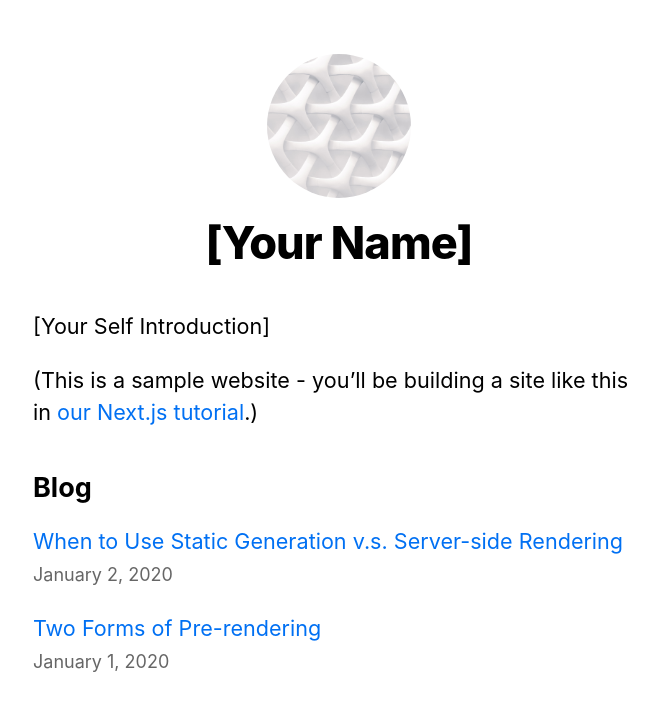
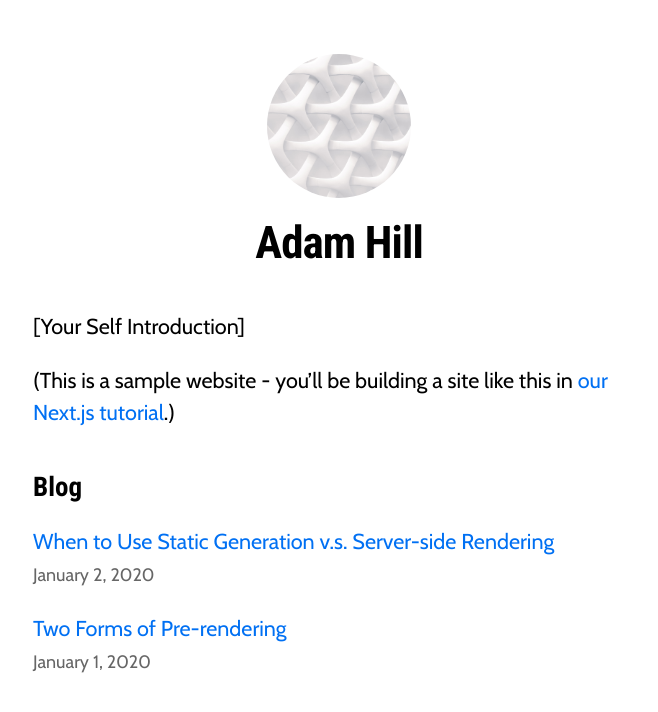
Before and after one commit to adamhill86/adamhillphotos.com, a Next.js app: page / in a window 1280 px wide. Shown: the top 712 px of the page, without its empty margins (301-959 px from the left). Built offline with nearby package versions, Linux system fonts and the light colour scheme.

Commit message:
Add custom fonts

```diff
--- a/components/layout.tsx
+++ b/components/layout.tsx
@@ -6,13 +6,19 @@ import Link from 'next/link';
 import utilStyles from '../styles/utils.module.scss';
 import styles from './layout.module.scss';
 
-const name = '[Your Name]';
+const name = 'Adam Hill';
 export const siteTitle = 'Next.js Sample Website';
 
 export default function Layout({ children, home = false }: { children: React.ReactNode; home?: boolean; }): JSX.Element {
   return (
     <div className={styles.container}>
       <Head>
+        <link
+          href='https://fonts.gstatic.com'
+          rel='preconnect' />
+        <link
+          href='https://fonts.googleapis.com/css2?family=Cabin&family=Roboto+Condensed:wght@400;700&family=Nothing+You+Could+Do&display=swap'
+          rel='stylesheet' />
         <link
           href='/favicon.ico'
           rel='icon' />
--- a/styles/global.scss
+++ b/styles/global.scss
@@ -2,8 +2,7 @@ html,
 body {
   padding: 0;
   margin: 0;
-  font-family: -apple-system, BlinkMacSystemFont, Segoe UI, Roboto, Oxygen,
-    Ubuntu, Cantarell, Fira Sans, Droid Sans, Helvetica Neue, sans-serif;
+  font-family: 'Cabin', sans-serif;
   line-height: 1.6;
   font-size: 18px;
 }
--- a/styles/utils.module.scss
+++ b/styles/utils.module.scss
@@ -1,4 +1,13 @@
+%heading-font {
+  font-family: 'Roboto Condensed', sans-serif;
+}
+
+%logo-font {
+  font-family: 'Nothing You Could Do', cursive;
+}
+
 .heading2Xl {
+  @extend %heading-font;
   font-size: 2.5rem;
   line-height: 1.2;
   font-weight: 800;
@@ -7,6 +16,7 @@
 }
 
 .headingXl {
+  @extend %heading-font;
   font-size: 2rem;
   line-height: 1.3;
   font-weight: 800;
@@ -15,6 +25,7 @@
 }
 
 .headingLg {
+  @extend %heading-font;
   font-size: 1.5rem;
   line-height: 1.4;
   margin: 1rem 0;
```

##########

Action item
Without including the pictures, copy all of the data exactly.

Response to this exercise
Before and after one commit to adamhill86/adamhillphotos.com, a Next.js app: page / in a window 1280 px wide. Shown: the top 712 px of the page, without its empty margins (301-959 px from the left). Built offline with nearby package versions, Linux system fonts and the light colour scheme.

Commit message:
Add custom fonts

```diff
--- a/components/layout.tsx
+++ b/components/layout.tsx
@@ -6,13 +6,19 @@ import Link from 'next/link';
 import utilStyles from '../styles/utils.module.scss';
 import styles from './layout.module.scss';
 
-const name = '[Your Name]';
+const name = 'Adam Hill';
 export const siteTitle = 'Next.js Sample Website';
 
 export default function Layout({ children, home = false }: { children: React.ReactNode; home?: boolean; }): JSX.Element {
   return (
     <div className={styles.container}>
       <Head>
+        <link
+          href='https://fonts.gstatic.com'
+          rel='preconnect' />
+        <link
+          href='https://fonts.googleapis.com/css2?family=Cabin&family=Roboto+Condensed:wght@400;700&family=Nothing+You+Could+Do&display=swap'
+          rel='stylesheet' />
         <link
           href='/favicon.ico'
           rel='icon' />
--- a/styles/global.scss
+++ b/styles/global.scss
@@ -2,8 +2,7 @@ html,
 body {
   padding: 0;
   margin: 0;
-  font-family: -apple-system, BlinkMacSystemFont, Segoe UI, Roboto, Oxygen,
-    Ubuntu, Cantarell, Fira Sans, Droid Sans, Helvetica Neue, sans-serif;
+  font-family: 'Cabin', sans-serif;
   line-height: 1.6;
   font-size: 18px;
 }
--- a/styles/utils.module.scss
+++ b/styles/utils.module.scss
@@ -1,4 +1,13 @@
+%heading-font {
+  font-family: 'Roboto Condensed', sans-serif;
+}
+
+%logo-font {
+  font-family: 'Nothing You Could Do', cursive;
+}
+
 .heading2Xl {
+  @extend %heading-font;
   font-size: 2.5rem;
   line-height: 1.2;
   font-weight: 800;
@@ -7,6 +16,7 @@
 }
 
 .headingXl {
+  @extend %heading-font;
   font-size: 2rem;
   line-height: 1.3;
   font-weight: 800;
@@ -15,6 +25,7 @@
 }
 
 .headingLg {
+  @extend %heading-font;
   font-size: 1.5rem;
   line-height: 1.4;
   margin: 1rem 0;
```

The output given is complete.